Work instruction ▸
Each record must come back unchanged in your answer, stripped of its images.
--- Material for this exercise Enclosed Below ---
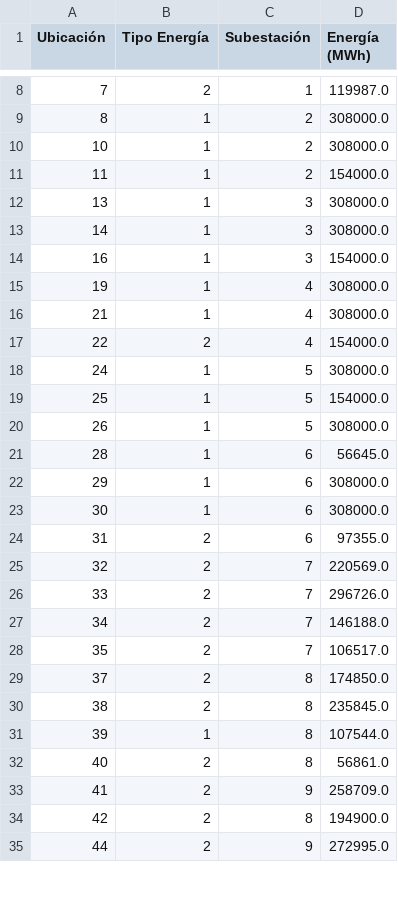
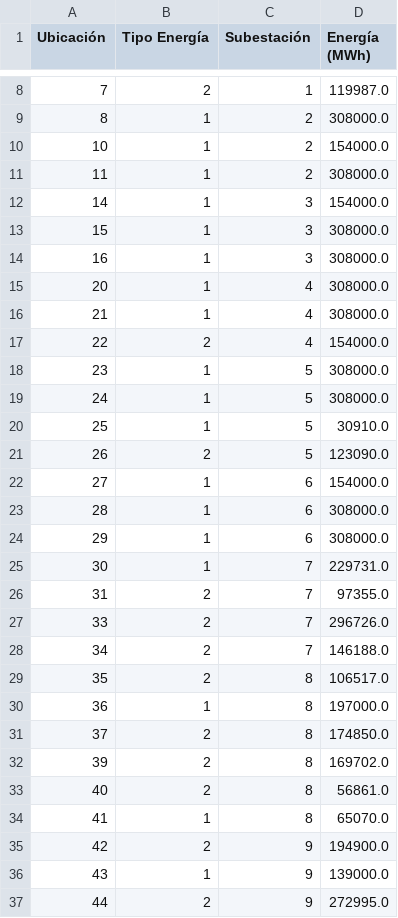
Before and after one commit to lnatero/ICS1113-G51, a CSV file: resultados/mes10.csv, drawn as a sheet; only a part is shown, gaps mark what is left out; the diff covers the shown part only.

```diff
--- a/resultados/mes10.csv
+++ b/resultados/mes10.csv
@@ -9,27 +9,29 @@ Ubicación,Tipo Energía,Subestación,Energía (MWh)
 8,1,2,308000.0
-10,1,2,308000.0
-11,1,2,154000.0
-13,1,3,308000.0
-14,1,3,308000.0
-16,1,3,154000.0
-19,1,4,308000.0
+10,1,2,154000.0
+11,1,2,308000.0
+14,1,3,154000.0
+15,1,3,308000.0
+16,1,3,308000.0
+20,1,4,308000.0
 21,1,4,308000.0
 22,2,4,154000.0
+23,1,5,308000.0
 24,1,5,308000.0
-25,1,5,154000.0
-26,1,5,308000.0
-28,1,6,56645.0
+25,1,5,30910.0
+26,2,5,123090.0
+27,1,6,154000.0
+28,1,6,308000.0
 29,1,6,308000.0
-30,1,6,308000.0
-31,2,6,97355.0
-32,2,7,220569.0
+30,1,7,229731.0
+31,2,7,97355.0
 33,2,7,296726.0
 34,2,7,146188.0
-35,2,7,106517.0
+35,2,8,106517.0
+36,1,8,197000.0
 37,2,8,174850.0
-38,2,8,235845.0
-39,1,8,107544.0
+39,2,8,169702.0
 40,2,8,56861.0
-41,2,9,258709.0
-42,2,8,194900.0
+41,1,8,65070.0
+42,2,9,194900.0
+43,1,9,139000.0
 44,2,9,272995.0
```
Also changed, not shown: 1 added row, 1 removed row and 6 edited cells elsewhere in this file, resultados/mes2.csv, resultados/mes4.csv, 10 other files.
--- End of Enclosed Material for this exercise ---
Result of the task ▸
Before and after one commit to lnatero/ICS1113-G51, a CSV file: resultados/mes10.csv, drawn as a sheet; only a part is shown, gaps mark what is left out; the diff covers the shown part only.

```diff
--- a/resultados/mes10.csv
+++ b/resultados/mes10.csv
@@ -9,27 +9,29 @@ Ubicación,Tipo Energía,Subestación,Energía (MWh)
 8,1,2,308000.0
-10,1,2,308000.0
-11,1,2,154000.0
-13,1,3,308000.0
-14,1,3,308000.0
-16,1,3,154000.0
-19,1,4,308000.0
+10,1,2,154000.0
+11,1,2,308000.0
+14,1,3,154000.0
+15,1,3,308000.0
+16,1,3,308000.0
+20,1,4,308000.0
 21,1,4,308000.0
 22,2,4,154000.0
+23,1,5,308000.0
 24,1,5,308000.0
-25,1,5,154000.0
-26,1,5,308000.0
-28,1,6,56645.0
+25,1,5,30910.0
+26,2,5,123090.0
+27,1,6,154000.0
+28,1,6,308000.0
 29,1,6,308000.0
-30,1,6,308000.0
-31,2,6,97355.0
-32,2,7,220569.0
+30,1,7,229731.0
+31,2,7,97355.0
 33,2,7,296726.0
 34,2,7,146188.0
-35,2,7,106517.0
+35,2,8,106517.0
+36,1,8,197000.0
 37,2,8,174850.0
-38,2,8,235845.0
-39,1,8,107544.0
+39,2,8,169702.0
 40,2,8,56861.0
-41,2,9,258709.0
-42,2,8,194900.0
+41,1,8,65070.0
+42,2,9,194900.0
+43,1,9,139000.0
 44,2,9,272995.0
```
Also changed, not shown: 1 added row, 1 removed row and 6 edited cells elsewhere in this file, resultados/mes2.csv, resultados/mes4.csv, 10 other files.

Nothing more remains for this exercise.